Right subclavian steal syndrome (SSS).
The innominate artery—or brachiocephalic artery—is the first branch of the aortic arch and supplies blood to the right arm and the head and neck. It divides into the right common carotid artery and the right subclavian artery.
SSS is characterized by hemodynamically significant stenosis or occlusion of the subclavian artery proximal to the origin of the vertebral artery or the innominate artery and is associated with retrograde flow through the ipsilateral vertebral artery.
While some patients remain asymptomatic, others, due to the steal phenomenon, may experience decreased blood flow to the posterior circulation resulting in vertebrobasilar insufficiency—ie, ataxia or vertigo—or arm pain during exercise. In such a scenario, SSS can be suspected with a difference in arm-to-arm blood pressure.
Symptoms in the setting of SSS indicate the compromise of distal perfusion to the vertebral artery or axillary artery. Hemodynamically, if the pressure distal to the subclavian artery stenosis/occlusion falls below a certain threshold, the pressure gradient will favor reversed blood flow through the ipsilateral vertebral artery.

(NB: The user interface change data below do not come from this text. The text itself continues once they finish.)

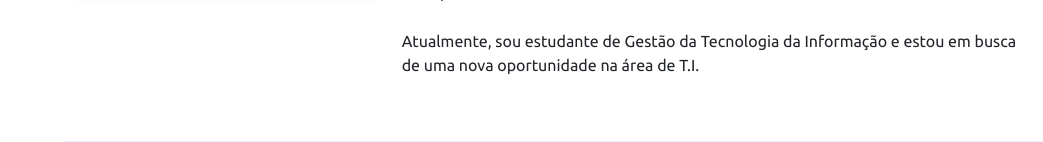
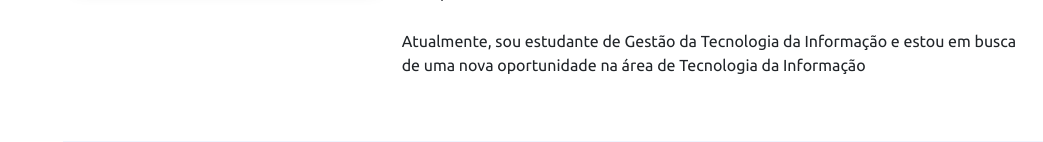
Before and after one commit to VictorHugo842/portfolio-flask, a Flask app: page / in a window 1280 px wide. Shown: the part 1171-1313 px from the top of the page, without its empty margins (237-1280 px from the left). Run offline with Flask 3, Linux system fonts and the light colour scheme; some libraries are stand-ins or nearby versions.

Commit message:
correção index.

```diff
--- a/templates/index.html
+++ b/templates/index.html
@@ -149,7 +149,7 @@
                     </div>
                     <div class="col-md-12">
                         <p style="font-size: 16px;">
-                            Atualmente, sou estudante de Gestão da Tecnologia da Informação e estou em busca de uma nova oportunidade na área de T.I.
+                            Atualmente, sou estudante de Gestão da Tecnologia da Informação e estou em busca de uma nova oportunidade na área de Tecnologia da Informação
                         </p>
                     </div>
 
```
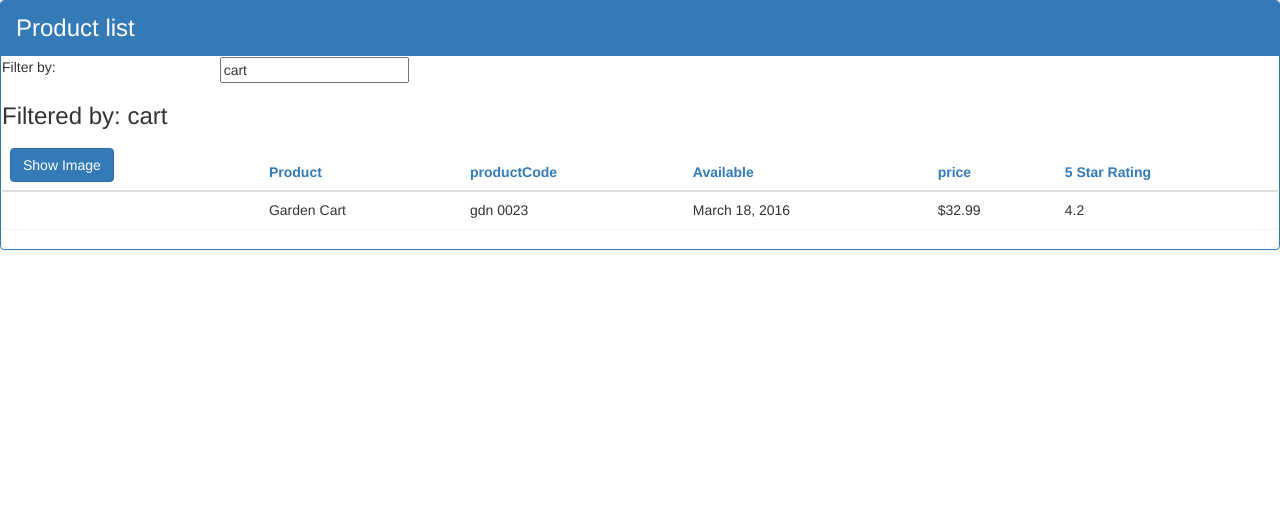
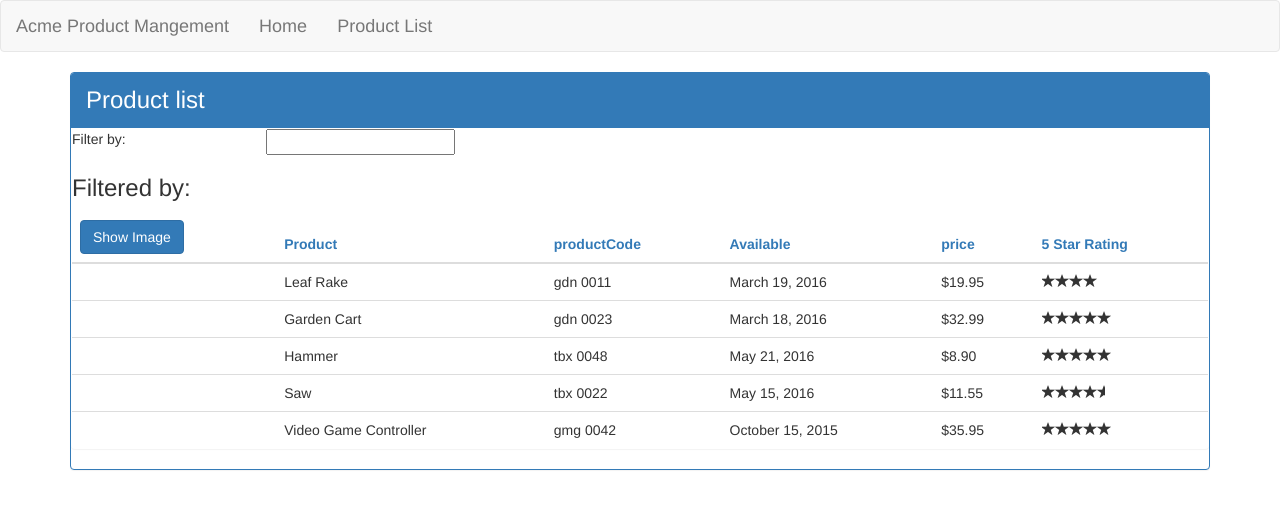
Before and after one commit to rekhamundada/angular-practice-DeborahKurata, an Angular app: page /products in a window 1280 px wide. Shown: the top 508 px of the page. Built offline with nearby package versions, Linux system fonts and the light colour scheme.

Commit message:
basic routing working

```diff
--- a/src/app/app.component.html
+++ b/src/app/app.component.html
@@ -1,4 +1,15 @@
 <!--The whole content below can be removed with the new code.-->
 <div >
-  <pm-products></pm-products>
+  <nav class= 'navbar navbar-default'>
+    <div class='container-fluid'>
+      <a class='navbar-brand'>{{pageTitle}}</a>
+      <ul class='nav navbar-nav'>
+        <li><a [routerLink]="['/welcome']">Home</a></li>
+        <li><a [routerLink]="['/products']">Product List</a></li>
+      </ul>
+    </div>
+  </nav>
 </div>
+<div class='container'>
+    <router-outlet></router-outlet>
+</div>
--- a/src/app/app.component.ts
+++ b/src/app/app.component.ts
@@ -6,5 +6,5 @@
   styleUrls: ['./app.component.css']
 })
 export class AppComponent {
-  title = 'Angular: Getting Started';
+  pageTitle = 'Acme Product Mangement';
 }
--- /dev/null
+++ b/src/app/product/product-detail.component.html
@@ -0,0 +1,6 @@
+<div class='panel panel-primary'>
+  <div class='panel-heading' *ngIf='product'>
+    {{pageTitle +': ' + product.productName}}
+  </div>
+
+</div>
--- /dev/null
+++ b/src/app/product/product-detail.component.ts
@@ -0,0 +1,18 @@
+import { Component, OnInit } from '@angular/core';
+import { IProduct } from './product';
+
+@Component({
+  // selector: 'pm-product-detail',
+  templateUrl: './product-detail.component.html',
+  styleUrls: ['./product-detail.component.css']
+})
+export class ProductDetailComponent implements OnInit {
+  pageTitle: string = 'Product Detail';
+  product: IProduct;
+
+  constructor() { }
+
+  ngOnInit() {
+  }
+
+}
--- a/src/app/product/product-list.component.html
+++ b/src/app/product/product-list.component.html
@@ -47,7 +47,9 @@
             <td>{{product.productCode | lowercase | ConvertToSpaces:'-'}}</td>
             <td>{{product.releaseDate}}</td>
             <td>{{product.price | currency:'USD':true: '1.2-2'}}</td>
-            <td>{{product.starRating}}</td>
+            <td><pm-star
+              [rating]='product.starRating'
+              (ratingClicked)='onRatingClicked($event)'></pm-star></td>
           </tr>
         </tbody>
       </table>
--- a/src/app/product/product-list.component.ts
+++ b/src/app/product/product-list.component.ts
@@ -1,9 +1,9 @@
 import { Component, OnInit } from '@angular/core';
 import { IProduct } from './product';
-//import { ConvertToSpacesPipe } from '../shared/convert-to-spaces.pipe';
-
+import { ProductService } from './product.service';
+import { StarComponent } from '../shared/star.component';
 @Component({
-  selector: 'pm-products',
+  // selector: 'pm-products',
   templateUrl: 'product-list.component.html',
   styleUrls: ['product-list.component.css']
 })
@@ -13,6 +13,8 @@
   imageWidth: number= 50;
   imageHeight: number= 2;
   showImage: boolean= false;
+  errorMessage: string;
+
  _listFilter: string;
   get listFilter(): string {
     return this._listFilter;
@@ -23,51 +25,10 @@
   }
 
   filteredProducts: IProduct[];
-  products: IProduct[]= [
-    {
-        'productId': 1,
-        'productName': 'Leaf Rake',
-        'productCode': 'GDN-0011',
-        'releaseDate': 'March 19, 2016',
-        'description': 'Leaf rake with 48-inch wooden handle.',
-        'price': 19.95,
-        'starRating': 3.2,
-        'imageUrl': 'http://openclipart.org/image/300px/svg_to_png/26215/Anonymous_Leaf_Rake.png'
-    },
-    {
-        'productId': 2,
-        'productName': 'Garden Cart',
-        'productCode': 'GDN-0023',
-        'releaseDate': 'March 18, 2016',
-        'description': '15 gallon capacity rolling garden cart',
-        'price': 32.99,
-        'starRating': 4.2,
-        'imageUrl': 'http://openclipart.org/image/300px/svg_to_png/58471/garden_cart.png'
-    },
-    {
-        'productId': 5,
-        'productName': 'Hammer',
-        'productCode': 'TBX-0048',
-        'releaseDate': 'May 21, 2016',
-        'description': 'Curved claw steel hammer',
-        'price': 8.9,
-        'starRating': 4.8,
-        'imageUrl': 'http://openclipart.org/image/300px/svg_to_png/73/rejon_Hammer.png'
-    },
-    {
-        'productId': 10,
-        'productName': 'Video Game Controller',
-        'productCode': 'GMG-0042',
-        'releaseDate': 'October 15, 2015',
-        'description': 'Standard two-button video game controller',
-        'price': 35.95,
-        'starRating': 4.6,
-        'imageUrl': 'http://openclipart.org/image/300px/svg_to_png/120337/xbox-controller_01.png'
-    }
-];
-constructor() {
-  this.filteredProducts = this.products;
-  this.listFilter = 'cart';
+  products: IProduct[] = [];
+
+constructor(private productService: ProductService) {
+  //this.listFilter = 'cart';
 }
 
 performFilter(filterBy: string): IProduct[] {
@@ -78,7 +39,20 @@
  toggleImage(): void {
   this.showImage = !this.showImage;
  }
- ngOnInit() {
+ ngOnInit(): void {
    console.log('implemneting lifecycle hook OnInit');
+   this.productService.getProducts()
+    .subscribe(
+      products => {
+        this.products = products;
+        this.filteredProducts = this.products;
+      },
+      error => this.errorMessage = <any>error
+    );
+
+
+ }
+ onRatingClicked(message: string): void {
+   this.pageTitle = 'Product List: ' + message;
  }
 }
--- /dev/null
+++ b/src/app/product/product.service.ts
@@ -0,0 +1,25 @@
+import { Injectable } from '@angular/core';
+import { HttpClient } from '@angular/common/http';
+import { Observable } from 'rxjs/Observable';
+import { HttpErrorResponse } from '@angular/common/http';
+import 'rxjs/add/operator/do';
+import 'rxjs/add/operator/catch';
+
+import { IProduct } from './product';
+
+@Injectable()
+export class ProductService  {
+private productUrl  = './api/products/products.json';
+  constructor(private http: HttpClient) {
+
+  }
+
+  getProducts(): Observable<IProduct[]> {
+    return this.http.get<IProduct[]>(this.productUrl)
+    .do(data => console.log('All: ' + JSON.stringify(data))).catch(this.handleError);
+  }
+  private handleError(err: HttpErrorResponse) {
+    console.log(err.message);
+    return Observable.throw(err.message);
+  }
+}
--- a/src/app/shared/star.component.html
+++ b/src/app/shared/star.component.html
@@ -1,6 +1,7 @@
 <div class="crop"
     [style.width.px]="starWidth"
-    [title]="rating">
+    [title]="rating"
+    (click)= 'onClick()'>
     <div style="width: 86px">
         <span class="glyphicon glyphicon-star"></span>
         <span class="glyphicon glyphicon-star"></span>
--- /dev/null
+++ b/src/app/shared/star.component.ts
@@ -0,0 +1,22 @@
+import { Component, OnChanges, Input, Output, EventEmitter } from '@angular/core';
+
+@Component({
+  selector: 'pm-star',
+  templateUrl: 'star.component.html',
+  styleUrls: ['star.component.css']
+})
+
+export class StarComponent implements OnChanges {
+  @Input() rating: number;
+  starWidth: number;
+  @Output() ratingClicked: EventEmitter<string> = new EventEmitter<string> ();
+  constructor() { }
+
+  onClick() {
+    this.ratingClicked.emit(`The rating ${this.rating} clicked`);
+  }
+  ngOnChanges() {
+    this.starWidth = this.rating * 86/5 ;
+
+   }
+}
```
Also changed, not shown: src/app/app.module.ts (+17 -3 lines), src/app/product/product-detail.component.css (added), 1 other file (tests, documents, lock files or other folders).
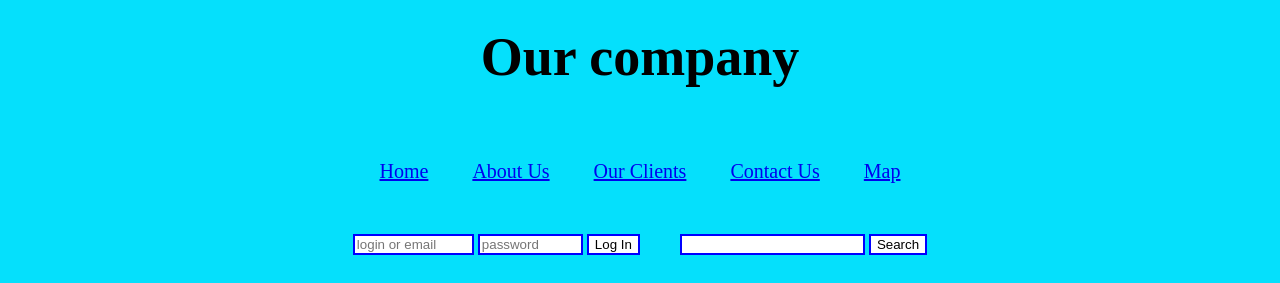
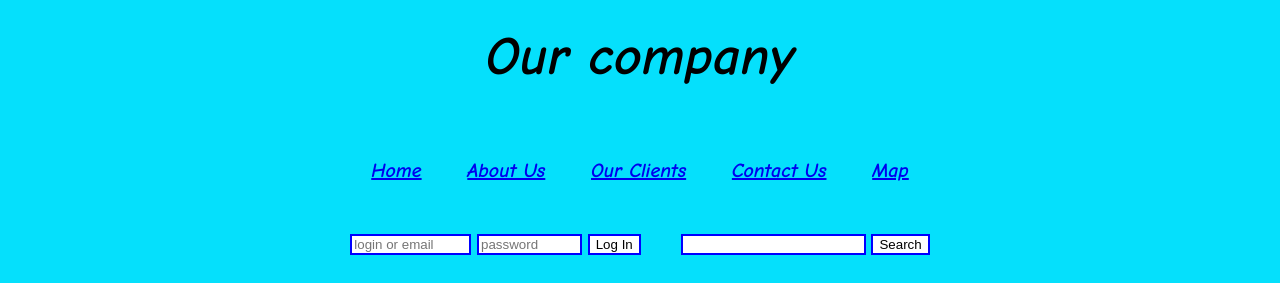
Before and after one commit to JuliaAvsyuk/Webpack, a website built with webpack: page src/index.html in a window 1280 px wide. Shown: the part 450-733 px from the top of the page. Built offline with nearby package versions, Linux system fonts and the light colour scheme; files whose address does not match are found by name.

Commit message:
###--------------------------------------------------------### style(product): изменить стили всех шрифтов проекта
Изменили стиль текста на Comic Neue cursive
###--------------------------------------------------------###

```diff
--- a/src/index.scss
+++ b/src/index.scss
@@ -3,10 +3,13 @@
 @import '../src/header/__logIn/header__logIn';
 @import '../src/body/body__imgs';
 @import '../src/header/__search/header__search';
+@import url('https://fonts.googleapis.com/css2?family=Comic+Neue:ital,wght@1,700&display=swap');
+
 
 
 @media screen, print {
   body {
+    font-family: 'Comic Neue', cursive;
     line-height: 1.5;
   }
   h1 {
```
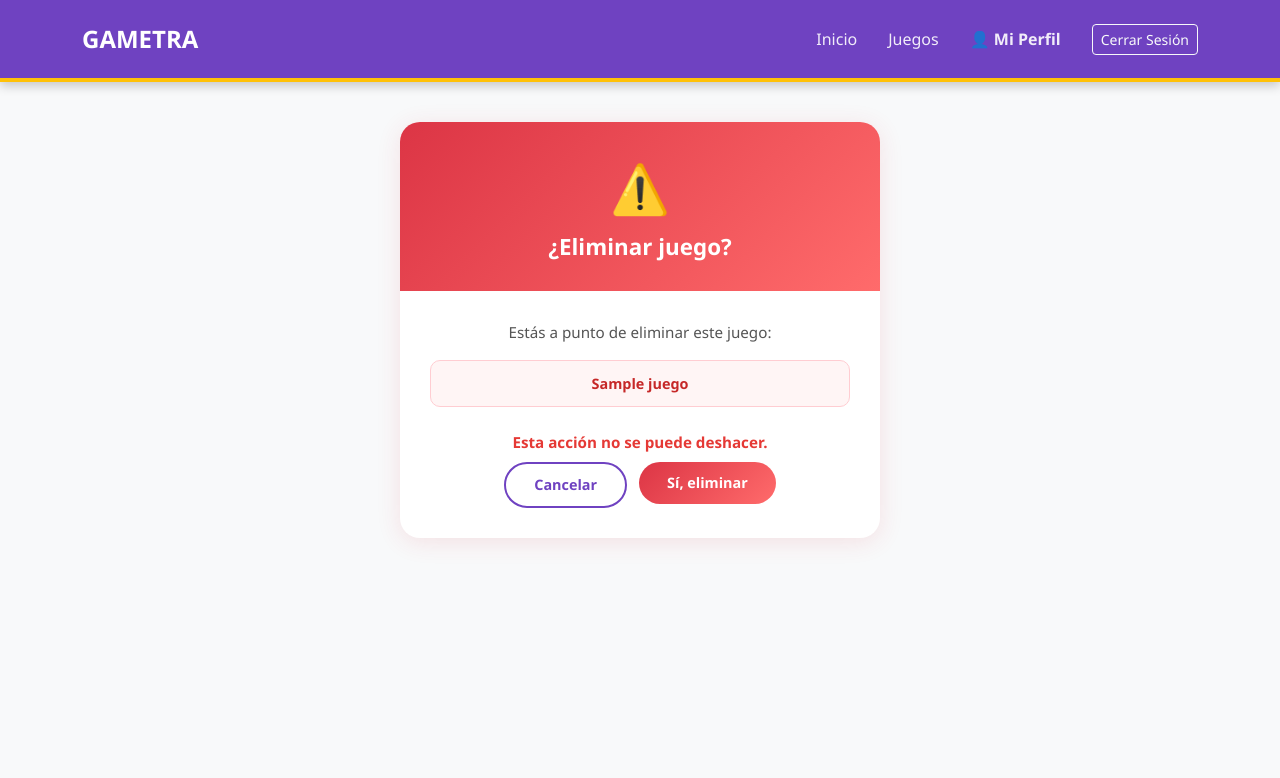
After one commit to allys081/gametra-web, a Django app: page /juego/1/eliminar/ in a window 1280 px wide. The commit adds this page. Shown: the top 778 px of the page. Run offline with Django 5.2, Linux system fonts and the light colour scheme; a user stored in the database is signed in; tables that the repository leaves empty hold one stand-in row (values such as "Sample post").

Commit message:
opcion eliminar juegos/reseñas

```diff
--- /dev/null
+++ b/templates/confirmar_eliminar.html
@@ -0,0 +1,101 @@
+{% extends 'base.html' %}
+{% block content %}
+
+<style>
+    .confirm-card {
+        background: white;
+        border-radius: 20px;
+        overflow: hidden;
+        box-shadow: 0 4px 24px rgba(220,53,69,0.12);
+        max-width: 480px;
+        margin: 40px auto;
+    }
+    .confirm-header {
+        background: linear-gradient(135deg, #dc3545, #ff6b6b);
+        padding: 30px;
+        text-align: center;
+        color: white;
+    }
+    .confirm-icon {
+        font-size: 3rem;
+        display: block;
+        margin-bottom: 10px;
+    }
+    .confirm-title {
+        font-size: 1.4rem;
+        font-weight: 800;
+        margin: 0;
+    }
+    .confirm-body {
+        padding: 30px;
+        text-align: center;
+    }
+    .confirm-text {
+        color: #555;
+        font-size: 0.95rem;
+        margin-bottom: 8px;
+    }
+    .confirm-objeto {
+        background: #fff5f5;
+        border: 1.5px solid #ffcdd2;
+        border-radius: 10px;
+        padding: 12px 16px;
+        color: #c62828;
+        font-size: 0.9rem;
+        font-weight: 600;
+        margin: 16px 0 24px;
+    }
+    .confirm-actions {
+        display: flex;
+        gap: 12px;
+        justify-content: center;
+    }
+    .btn-confirmar {
+        background: linear-gradient(135deg, #dc3545, #ff6b6b);
+        color: white;
+        border: none;
+        border-radius: 50px;
+        padding: 10px 28px;
+        font-weight: 700;
+        font-size: 0.9rem;
+        cursor: pointer;
+        transition: all 0.2s;
+    }
+    .btn-confirmar:hover { opacity: 0.88; transform: translateY(-1px); }
+    .btn-cancelar {
+        background: transparent;
+        color: #6f42c1;
+        border: 2px solid #6f42c1;
+        border-radius: 50px;
+        padding: 10px 28px;
+        font-weight: 700;
+        font-size: 0.9rem;
+        text-decoration: none;
+        transition: all 0.2s;
+        display: inline-block;
+    }
+    .btn-cancelar:hover { background: #6f42c1; color: white; }
+</style>
+
+<div class="confirm-card">
+    <div class="confirm-header">
+        <span class="confirm-icon">⚠️</span>
+        <h4 class="confirm-title">¿Eliminar {{ tipo }}?</h4>
+    </div>
+    <div class="confirm-body">
+        <p class="confirm-text">Estás a punto de eliminar este {{ tipo }}:</p>
+        <div class="confirm-objeto">{{ objeto }}</div>
+        <p class="confirm-text" style="color:#e53935; font-weight:600;">
+            Esta acción no se puede deshacer.
+        </p>
+        <div class="confirm-actions">
+            <a href="{{ cancel_url }}" class="btn-cancelar">Cancelar</a>
+            <form method="POST" style="display:inline;">
+                {% csrf_token %}
+                <button type="submit" class="btn-confirmar">Sí, eliminar</button>
+            </form>
+        </div>
+    </div>
+</div>
+
+{% endblock %}
```
Also changed, not shown: templates/detalle_juego.html (+35 -34 lines), templates/juegos.html (+46 -55 lines).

Imaging modalities available to evaluate for SSS include Doppler ultrasound evaluation, which has no radiation, is usually readily available, and is fairly inexpensive. Available cross-sectional imaging such as CT and MRI can be considered when the etiology of the subclavian artery stenosis is unclear or for treatment planning.
In the absence of symptoms, no revascularization therapy is indicated. Symptomatic patients, however, can either be treated medically if symptoms are mild or, in the setting of severe symptoms, by vascular surgery or neurointerventional radiology. The procedural goal is to restore normal antegrade blood flow through the vertebral artery.
— Anna Luisa Kuhn, MD, PhD, is a radiologist in the department of radiology at UMass Memorial Medical Center.
— Ajit S. Puri, MD, is a radiologist in the department of radiology at UMass Memorial Medical Center.
1. Potter BJ, Pinto DS. Subclavian steal syndrome. Circulation. 2014;129(22):2320-2323.
2. Alcocer F, David M, Goodman R, Jain SK, David S. A forgotten vascular disease with important clinical implications. Subclavian steal syndrome. Am J Case Rep. 2013;14:58-62.
3. Sahsamanis G, Vourliotakis G, Pirgakis K, et al. Primary stenting of right-sided subclavian artery stenosis presenting as subclavian steal syndrome: report of 3 cases and literature review. Ann Vasc Surg. 2018;48:254.e1-254.e5.